The Philadelphia Beverage Tax—a tax on the distribution of sweetened beverages - is not a sales tax, and is not paid by the consumer. Most often the PBT is paid by a beverage distributor, or sometimes the dealer (a retailer such as a grocery store or restaurant). Some distributors and dealers are choosing to pass the cost on to you by increasing the price for sweetened beverages, although the law does not require it. If a dealer says that it increased the price of a product due to the Philadelphia Beverage Tax, but the tax does not apply to the distribution of that product, please bring it to the attention of the store manager immediately.
If you believe you have been harmed by unlawful business practices, please visit the website for the Pennsylvania Attorney General's Bureau of Consumer Protection or call their Consumer Protection Help Line at 800-441-2555.
- Sports drinks
- Sweetened water
- Energy drinks
- Pre-sweetened coffees & teas
- Nonalcoholic cocktail mixers
- And more
Distribution of 100 percent juices are only subject to the tax if the phrase “added sugar” is on the label, or if those juices have an added sweetener, which can be determined by reading the nutrition label.
While some sweetened milk substitutes are subject to the tax when distributed, many are not. See a list of tax-exempt milk substitutes here:
- 8th Continent Original Soy Milk
- Kikkoman Pearl Organic Soy Milk, Vanilla or Chocolate
- Pacific Natural Ultra Soy Milk, Plain or Vanilla
- Westsoy Soy Milk Organic Plus, Plain
- White Wave Silk Soy Milk, Original
- Lactose-free cow’s milk brands such as Lactaid and Horizon, or store brands

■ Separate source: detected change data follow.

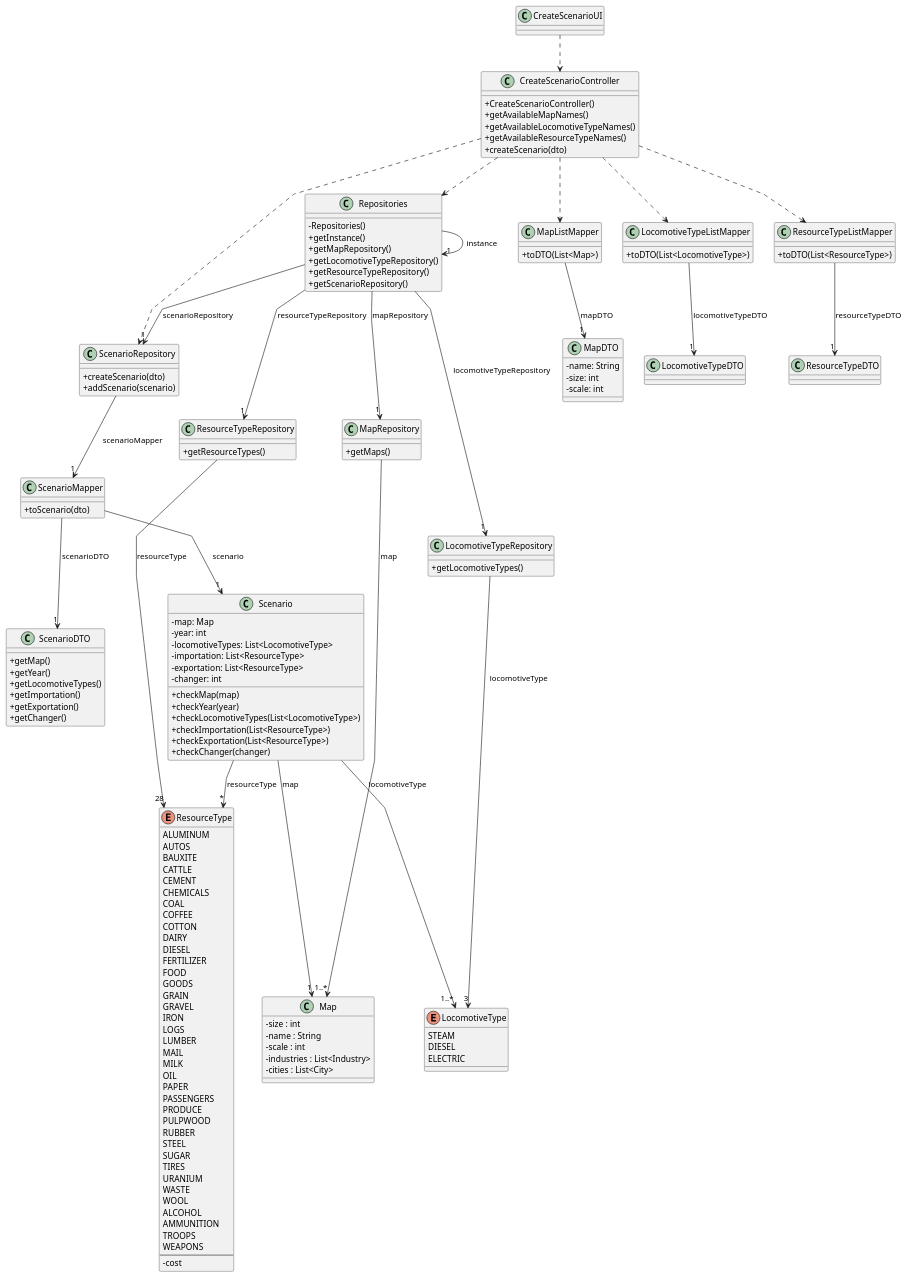
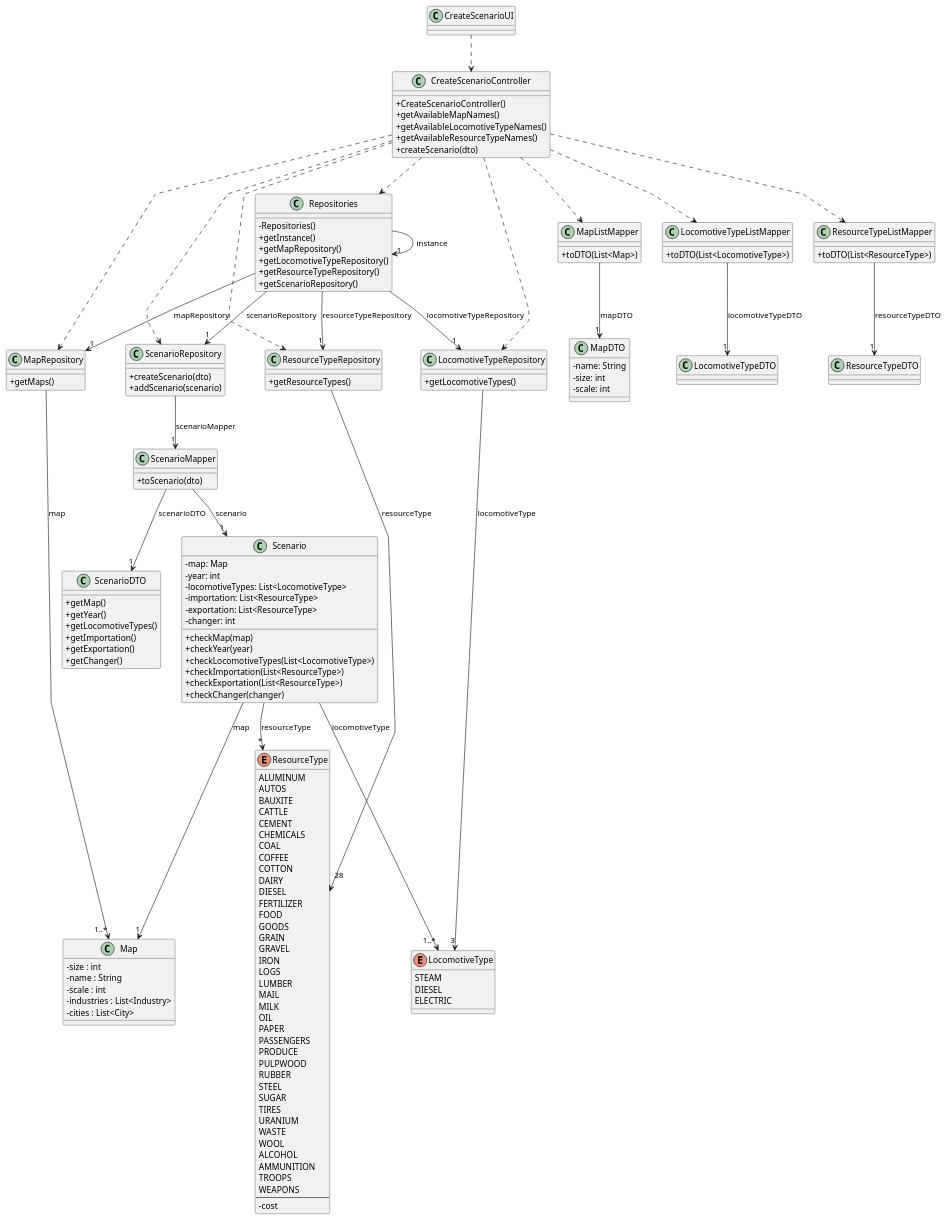
The diagram in Sprint3/US004/03.design/puml/US004-CD.puml (1240935/pi2-railway-simulator), drawn with PlantUML before and after one commit. The commit also changed 14 other files, not shown here.

```diff
--- a/Sprint3/US004/03.design/puml/US004-CD.puml
+++ b/Sprint3/US004/03.design/puml/US004-CD.puml
@@ -1,176 +1,179 @@
 @startuml
 'skinparam monochrome true
 skinparam packageStyle rectangle
 skinparam shadowing false
 skinparam linetype polyline
 'skinparam linetype orto
 
 skinparam classAttributeIconSize 0
 
 'left to right direction
 
     class CreateScenarioUI
     class CreateScenarioController {
         +CreateScenarioController()
         +getAvailableMapNames()
         +getAvailableLocomotiveTypeNames()
         +getAvailableResourceTypeNames()
         +createScenario(dto)
     }
 
     class Repositories {
         -Repositories()
         +getInstance()
         + getMapRepository()
         + getLocomotiveTypeRepository()
         + getResourceTypeRepository()
         + getScenarioRepository()
     }
 
     class MapRepository {
         + getMaps()
     }
     class LocomotiveTypeRepository {
         + getLocomotiveTypes()
     }
     class ResourceTypeRepository {
         + getResourceTypes()
     }
     class ScenarioRepository {
         + createScenario(dto)
         + addScenario(scenario)
     }
 
     class Map {
         - size : int
             - name : String
             - scale : int
             - industries : List<Industry>
             - cities : List<City>
     }
     enum LocomotiveType {
         STEAM
         DIESEL
         ELECTRIC
     }
     enum ResourceType {
         ALUMINUM
         AUTOS
         BAUXITE
         CATTLE
         CEMENT
         CHEMICALS
         COAL
         COFFEE
         COTTON
         DAIRY
         DIESEL
         FERTILIZER
         FOOD
         GOODS
         GRAIN
         GRAVEL
         IRON
         LOGS
         LUMBER
         MAIL
         MILK
         OIL
         PAPER
         PASSENGERS
         PRODUCE
         PULPWOOD
         RUBBER
         STEEL
         SUGAR
         TIRES
         URANIUM
         WASTE
         WOOL
         ALCOHOL
         AMMUNITION
         TROOPS
         WEAPONS
         --
         -cost
     }
     class Scenario {
         - map: Map
         - year: int
         - locomotiveTypes: List<LocomotiveType>
         - importation: List<ResourceType>
         - exportation: List<ResourceType>
         - changer: int
         + checkMap(map)
         + checkYear(year)
         + checkLocomotiveTypes(List<LocomotiveType>)
         + checkImportation(List<ResourceType>)
         + checkExportation(List<ResourceType>)
         + checkChanger(changer)
     }
 
     class ScenarioDTO {
         + getMap()
         + getYear()
         + getLocomotiveTypes()
         + getImportation()
         + getExportation()
         + getChanger()
     }
     class MapDTO {
         - name: String
         - size: int
         - scale: int
     }
     class LocomotiveTypeDTO
 
     class ResourceTypeDTO
 
     class MapListMapper {
         + toDTO(List<Map>)
     }
     class LocomotiveTypeListMapper {
         + toDTO(List<LocomotiveType>)
     }
     class ResourceTypeListMapper {
         + toDTO(List<ResourceType>)
     }
     class ScenarioMapper {
         + toScenario(dto)
     }
 
 
     CreateScenarioUI ..> CreateScenarioController
 
     CreateScenarioController ..> Repositories
 
     Repositories -> "1" Repositories : instance
     Repositories --> "1" MapRepository: mapRepository
     Repositories --> "1" LocomotiveTypeRepository: locomotiveTypeRepository
     Repositories --> "1" ResourceTypeRepository: resourceTypeRepository
     Repositories --> "1" ScenarioRepository: scenarioRepository
 
     CreateScenarioController ..> MapListMapper
     CreateScenarioController ..> LocomotiveTypeListMapper
     CreateScenarioController ..> ResourceTypeListMapper
     CreateScenarioController ..> ScenarioRepository
+    CreateScenarioController ..> MapRepository
+    CreateScenarioController ..> ResourceTypeRepository
+    CreateScenarioController ..> LocomotiveTypeRepository
 
     ScenarioRepository --> "1" ScenarioMapper: scenarioMapper
 
     MapRepository --> "1..*" Map: map
     LocomotiveTypeRepository --> "3" LocomotiveType: locomotiveType
     ResourceTypeRepository --> "28" ResourceType: resourceType
 
     ScenarioMapper --> "1" Scenario: scenario
     ScenarioMapper --> "1" ScenarioDTO: scenarioDTO
 
 
     Scenario --> "1" Map: map
     Scenario --> "1..*" LocomotiveType: locomotiveType
     Scenario --> "*" ResourceType: resourceType
 
     MapListMapper --> "1" MapDTO: mapDTO
     LocomotiveTypeListMapper --> "1" LocomotiveTypeDTO: locomotiveTypeDTO
     ResourceTypeListMapper --> "1" ResourceTypeDTO: resourceTypeDTO
 
     @enduml
```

Want the specifics? Download the Philly Bev Tax regulations for detailed information about taxable products and taxable transactions.